Another example of this type of report would be the O'Dea Report, a similar report on the costs of smoking. Eric criticised that report in the New Zealand Medical Journal. Lots of similarities between this report and that one. When the desired conclusion drives the method, take care in interpreting the results.

Update: rauparaha at TVHE comments here.

Update 2: Eric adds an additional posting on this topic at Offsetting Behaviour. He notes
BERL cites total social costs of $5.3 billion. $3.9 billion of that, 74%, cannot honestly be counted as policy-relevant costs from an economic perspective.
He also adds an Update/correction to his previous post.

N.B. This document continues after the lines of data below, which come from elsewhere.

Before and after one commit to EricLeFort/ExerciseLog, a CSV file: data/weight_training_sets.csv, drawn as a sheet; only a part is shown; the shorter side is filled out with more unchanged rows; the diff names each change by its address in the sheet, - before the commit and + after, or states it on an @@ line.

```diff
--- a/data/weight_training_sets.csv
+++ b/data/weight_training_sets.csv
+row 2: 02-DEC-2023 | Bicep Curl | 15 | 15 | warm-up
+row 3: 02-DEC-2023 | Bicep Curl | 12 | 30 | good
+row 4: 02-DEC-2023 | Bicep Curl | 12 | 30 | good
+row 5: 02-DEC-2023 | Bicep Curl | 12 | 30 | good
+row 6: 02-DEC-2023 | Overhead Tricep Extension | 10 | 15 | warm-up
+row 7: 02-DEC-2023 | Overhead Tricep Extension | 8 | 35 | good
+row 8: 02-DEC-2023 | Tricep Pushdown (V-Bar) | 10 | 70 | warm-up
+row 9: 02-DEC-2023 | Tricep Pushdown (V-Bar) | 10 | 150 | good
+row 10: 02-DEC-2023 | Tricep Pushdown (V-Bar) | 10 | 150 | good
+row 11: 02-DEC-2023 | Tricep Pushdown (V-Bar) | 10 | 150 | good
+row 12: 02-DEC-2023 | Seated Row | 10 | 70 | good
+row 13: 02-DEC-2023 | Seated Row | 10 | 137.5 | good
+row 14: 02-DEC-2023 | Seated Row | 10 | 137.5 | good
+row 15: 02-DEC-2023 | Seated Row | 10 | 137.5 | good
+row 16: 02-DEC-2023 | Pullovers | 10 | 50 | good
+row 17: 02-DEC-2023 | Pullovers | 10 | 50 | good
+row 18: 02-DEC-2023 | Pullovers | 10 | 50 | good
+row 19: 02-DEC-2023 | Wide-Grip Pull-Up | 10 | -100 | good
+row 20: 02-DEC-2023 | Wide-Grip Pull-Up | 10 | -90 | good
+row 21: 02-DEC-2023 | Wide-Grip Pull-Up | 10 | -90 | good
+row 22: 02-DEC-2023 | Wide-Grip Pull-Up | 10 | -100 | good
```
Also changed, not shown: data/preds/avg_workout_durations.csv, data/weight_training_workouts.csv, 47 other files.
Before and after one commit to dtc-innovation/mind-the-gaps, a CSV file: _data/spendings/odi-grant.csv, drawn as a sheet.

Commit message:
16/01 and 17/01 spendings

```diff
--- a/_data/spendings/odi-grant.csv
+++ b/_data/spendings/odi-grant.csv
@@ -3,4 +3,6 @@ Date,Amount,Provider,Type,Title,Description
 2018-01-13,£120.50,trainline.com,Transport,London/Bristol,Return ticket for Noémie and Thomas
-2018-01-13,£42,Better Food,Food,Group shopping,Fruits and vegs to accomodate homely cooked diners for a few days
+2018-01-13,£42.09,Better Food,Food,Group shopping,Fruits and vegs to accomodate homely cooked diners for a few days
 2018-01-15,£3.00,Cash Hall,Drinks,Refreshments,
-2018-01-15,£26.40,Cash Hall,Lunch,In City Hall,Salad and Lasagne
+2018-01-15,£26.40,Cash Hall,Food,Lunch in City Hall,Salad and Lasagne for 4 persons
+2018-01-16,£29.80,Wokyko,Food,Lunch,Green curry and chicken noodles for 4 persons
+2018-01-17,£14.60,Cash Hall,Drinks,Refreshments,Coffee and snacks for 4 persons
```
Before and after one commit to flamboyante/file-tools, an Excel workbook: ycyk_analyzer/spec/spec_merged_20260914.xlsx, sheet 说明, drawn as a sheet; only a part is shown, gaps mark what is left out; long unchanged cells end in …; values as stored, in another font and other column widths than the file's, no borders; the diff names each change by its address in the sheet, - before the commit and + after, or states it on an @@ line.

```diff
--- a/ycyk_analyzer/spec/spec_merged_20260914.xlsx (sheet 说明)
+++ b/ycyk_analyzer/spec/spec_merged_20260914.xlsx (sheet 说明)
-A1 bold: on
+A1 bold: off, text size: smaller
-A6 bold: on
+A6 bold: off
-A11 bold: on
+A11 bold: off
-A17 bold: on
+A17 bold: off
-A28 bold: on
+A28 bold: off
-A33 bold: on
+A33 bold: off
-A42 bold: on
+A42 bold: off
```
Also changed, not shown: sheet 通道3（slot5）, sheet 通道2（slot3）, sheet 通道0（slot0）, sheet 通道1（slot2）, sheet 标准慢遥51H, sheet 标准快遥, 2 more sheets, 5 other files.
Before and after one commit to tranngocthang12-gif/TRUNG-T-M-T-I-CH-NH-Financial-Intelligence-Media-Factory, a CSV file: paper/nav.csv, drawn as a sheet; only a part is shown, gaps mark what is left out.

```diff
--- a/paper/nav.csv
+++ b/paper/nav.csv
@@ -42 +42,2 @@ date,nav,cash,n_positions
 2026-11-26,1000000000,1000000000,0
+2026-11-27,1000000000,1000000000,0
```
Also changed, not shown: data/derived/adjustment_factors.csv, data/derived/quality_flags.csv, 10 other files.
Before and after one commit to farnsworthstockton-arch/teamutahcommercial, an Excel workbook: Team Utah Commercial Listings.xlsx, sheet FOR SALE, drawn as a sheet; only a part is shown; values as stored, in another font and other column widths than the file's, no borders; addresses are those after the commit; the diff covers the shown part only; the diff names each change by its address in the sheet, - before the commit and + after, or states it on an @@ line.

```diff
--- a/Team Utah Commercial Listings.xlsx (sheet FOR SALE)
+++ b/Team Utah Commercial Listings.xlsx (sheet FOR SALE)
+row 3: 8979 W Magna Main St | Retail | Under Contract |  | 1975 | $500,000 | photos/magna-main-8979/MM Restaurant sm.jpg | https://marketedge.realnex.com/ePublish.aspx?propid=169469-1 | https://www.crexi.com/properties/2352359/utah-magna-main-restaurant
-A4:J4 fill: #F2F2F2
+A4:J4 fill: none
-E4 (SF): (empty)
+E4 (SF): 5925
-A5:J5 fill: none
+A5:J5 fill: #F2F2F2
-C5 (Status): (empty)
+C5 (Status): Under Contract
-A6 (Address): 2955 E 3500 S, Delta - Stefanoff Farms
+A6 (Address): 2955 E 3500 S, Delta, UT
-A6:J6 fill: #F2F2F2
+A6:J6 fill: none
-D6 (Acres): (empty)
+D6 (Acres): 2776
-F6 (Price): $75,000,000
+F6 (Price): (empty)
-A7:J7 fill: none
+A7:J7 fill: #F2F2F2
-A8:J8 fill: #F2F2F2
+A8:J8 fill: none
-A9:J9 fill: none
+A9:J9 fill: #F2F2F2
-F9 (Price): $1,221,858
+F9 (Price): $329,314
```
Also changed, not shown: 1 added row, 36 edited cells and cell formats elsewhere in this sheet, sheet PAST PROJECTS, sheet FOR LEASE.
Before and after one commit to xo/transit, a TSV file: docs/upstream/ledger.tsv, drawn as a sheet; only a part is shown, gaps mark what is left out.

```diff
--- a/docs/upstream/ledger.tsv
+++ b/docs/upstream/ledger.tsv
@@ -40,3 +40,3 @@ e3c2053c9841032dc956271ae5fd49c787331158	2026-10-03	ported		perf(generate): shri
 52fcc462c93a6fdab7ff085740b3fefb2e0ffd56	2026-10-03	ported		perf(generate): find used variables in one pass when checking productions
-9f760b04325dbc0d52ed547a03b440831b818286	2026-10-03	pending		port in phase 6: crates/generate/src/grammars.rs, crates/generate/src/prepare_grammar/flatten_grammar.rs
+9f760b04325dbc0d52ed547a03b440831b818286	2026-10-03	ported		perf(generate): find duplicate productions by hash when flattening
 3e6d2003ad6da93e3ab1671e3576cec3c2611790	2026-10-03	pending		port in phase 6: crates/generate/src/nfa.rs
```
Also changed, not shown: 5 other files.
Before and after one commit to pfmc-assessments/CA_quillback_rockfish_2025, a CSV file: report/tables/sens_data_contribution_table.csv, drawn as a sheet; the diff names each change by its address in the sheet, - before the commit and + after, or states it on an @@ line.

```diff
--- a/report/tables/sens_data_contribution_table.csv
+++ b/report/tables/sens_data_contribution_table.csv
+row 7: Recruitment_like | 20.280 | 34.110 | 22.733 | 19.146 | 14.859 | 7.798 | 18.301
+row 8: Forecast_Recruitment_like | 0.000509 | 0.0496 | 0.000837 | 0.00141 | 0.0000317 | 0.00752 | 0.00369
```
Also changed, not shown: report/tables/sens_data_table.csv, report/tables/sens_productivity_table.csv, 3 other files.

I misread the final paragraph of the report. They list excise taxes of $167 million from excessive alcohol use and health costs of $286 million. Note, though, that these are only the proportion of excise taxes paid by individuals defined as consuming "excessively". Actual excise taxes in 2008, by Crown reports, were $573 million. Actual alcohol tax revenue outweighs actual health expenditures on alcohol, but tax revenues from problem drinkers don't cover their health costs. This is always a problem with a linear tax on something that has convex costs. See Felicity Barker's excellent Treasury analysis of 2002 on alcohol taxes.
Update 3: Will de Cleene has a go at BERL bashing.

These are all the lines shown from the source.